Grant to protect bird habitat
Protecting Broome birdlife: A greater sand plover. Picture: Flip Prior /The West Australian

Broome Bird Observatory warden Kath Southwell plans to use a tiny government grant to fulfil a big ambition: convince townspeople and tourists to stop disturbing migratory birds along Roebuck Bay and destroying their vital habitat.

About 150,000 migratory birds a year begin their annual 20,000km or so round trip to the Arctic from the bay, a stunning 15km stretch of coastline fringing Broome.

The beach is a vital resting and feeding ground for about 20 species of bird, which gorge on the molluscs and fish thriving on the tidal mudflats.

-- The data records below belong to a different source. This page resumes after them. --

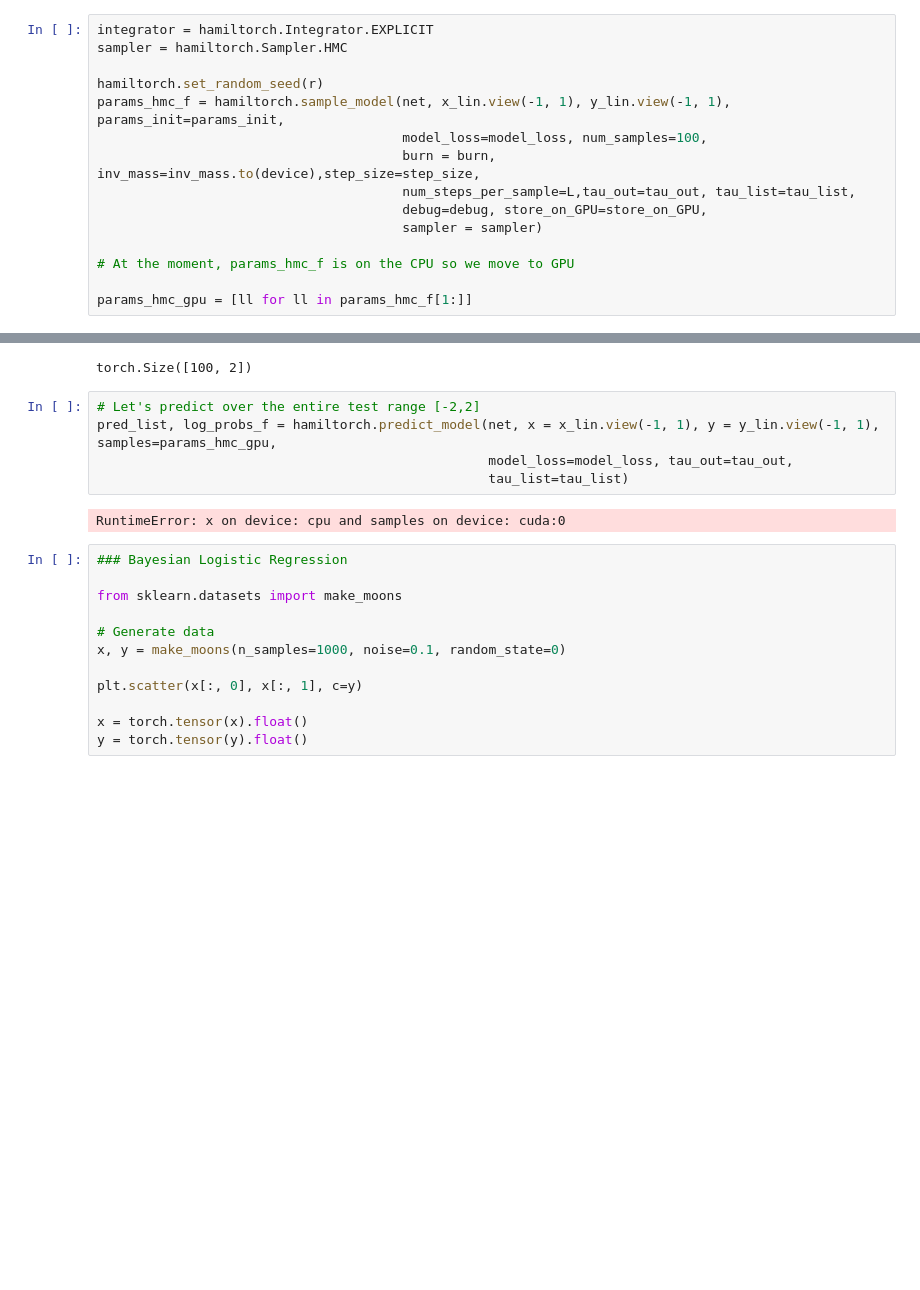
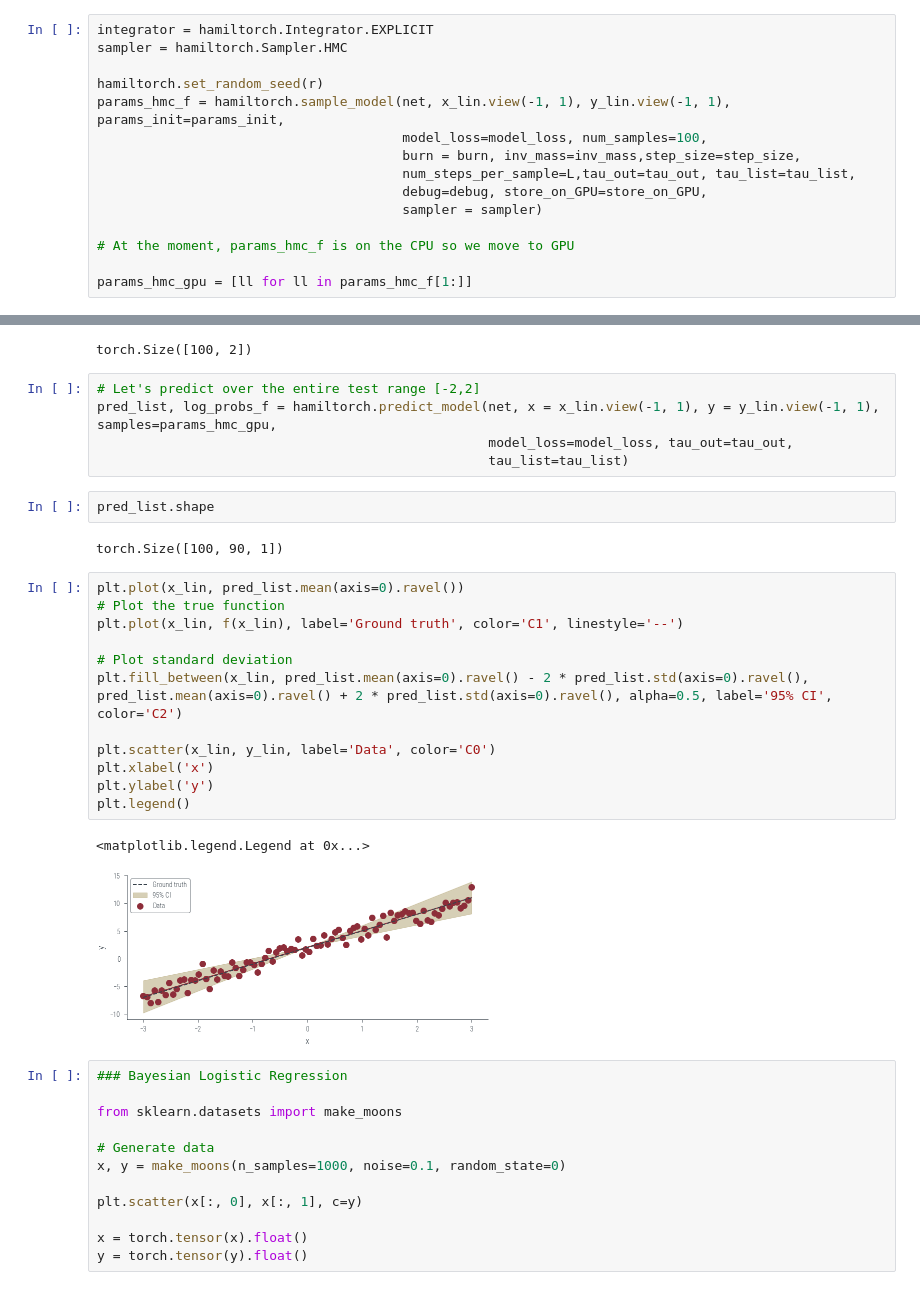
Before and after one commit to nipunbatra/pml-teaching, a Jupyter notebook: notebooks/mcmc-hamiltorch.ipynb, the cells around one changed output, grey strips where cells are left out. Cells and saved outputs as stored; diff of their text form; blank space fills up the shorter version.

```diff
--- a/notebooks/mcmc-hamiltorch.ipynb
+++ b/notebooks/mcmc-hamiltorch.ipynb
@@ -593,7 +593,7 @@ sampler = hamiltorch.Sampler.HMC
 hamiltorch.set_random_seed(r)
 params_hmc_f = hamiltorch.sample_model(net, x_lin.view(-1, 1), y_lin.view(-1, 1), params_init=params_init,
                                        model_loss=model_loss, num_samples=100,
-                                       burn = burn, inv_mass=inv_mass.to(device),step_size=step_size,
+                                       burn = burn, inv_mass=inv_mass,step_size=step_size,
                                        num_steps_per_sample=L,tau_out=tau_out, tau_list=tau_list,
                                        debug=debug, store_on_GPU=store_on_GPU,
                                        sampler = sampler)
@@ -614,8 +615,25 @@ torch.Size([100, 2])
 pred_list, log_probs_f = hamiltorch.predict_model(net, x = x_lin.view(-1, 1), y = y_lin.view(-1, 1), samples=params_hmc_gpu,
                                                   model_loss=model_loss, tau_out=tau_out,
                                                   tau_list=tau_list)
-# %% [output]
-RuntimeError: x on device: cpu and samples on device: cuda:0
+# %%
+pred_list.shape
+# %% [output]
+torch.Size([100, 90, 1])
+# %%
+plt.plot(x_lin, pred_list.mean(axis=0).ravel())
+# Plot the true function
+plt.plot(x_lin, f(x_lin), label='Ground truth', color='C1', linestyle='--')
+
+# Plot standard deviation
+plt.fill_between(x_lin, pred_list.mean(axis=0).ravel() - 2 * pred_list.std(axis=0).ravel(), pred_list.mean(axis=0).ravel() + 2 * pred_list.std(axis=0).ravel(), alpha=0.5, label='95% CI', color='C2')
+
+plt.scatter(x_lin, y_lin, label='Data', color='C0')
+plt.xlabel('x')
+plt.ylabel('y')
+plt.legend()
+# %% [output]
+<matplotlib.legend.Legend at 0x...>
+[figure, added]
 # %%
 ### Bayesian Logistic Regression
 
```
Also changed, not shown: parts of 1 cell of this notebook.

Around the Yellow Sea in South Korea – another key stop-off point on their journey – much of the birds’ vital feeding grounds have been destroyed by reclamation of land and industrial development, threatening their survival.

While Broome’s coastal strip still remains relatively pristine, people using the beach are also unwittingly contributing to the demise of species.

Residents and tourists who drive 4WDs along the sand or walk their dogs off their leashes can scare off flocks of shorebirds when they should be feeding to double their weight for the long journey ahead.

Agriculture and Food Minister Terry Redman has granted almost $11,000 from the Natural Resource Management program to the observatory adjoining the bay, to help raise community awareness of the birds.

“The project aims to give people a sense of ownership of the birds and improve their understanding about how they can help protect them,” Mr Redman said.

Broome Bird Observatory warden Kath Southwell said the money, which had to stretch out over two years, would be spent wisely.

In partnership with Yawuru Aboriginal rangers, volunteers will man weekly stalls at the markets and in shopping centres to educate people about the birds’ amazing journey and encourage users to stay off the beach at high tide.

“Pretty much anyone who is on the beach is disturbing the birds, but there’s certain things you can do to minimise the disturbance… they need that time to roost and rest during the high tides,” Ms Southwell said.

“We don’t want to stop people using the beach – we want people to actually take ownership of these birds, because they’re so special.”

The West Australian

Popular videos

Compare & Save

Our Picks

Compare & Save

More from The West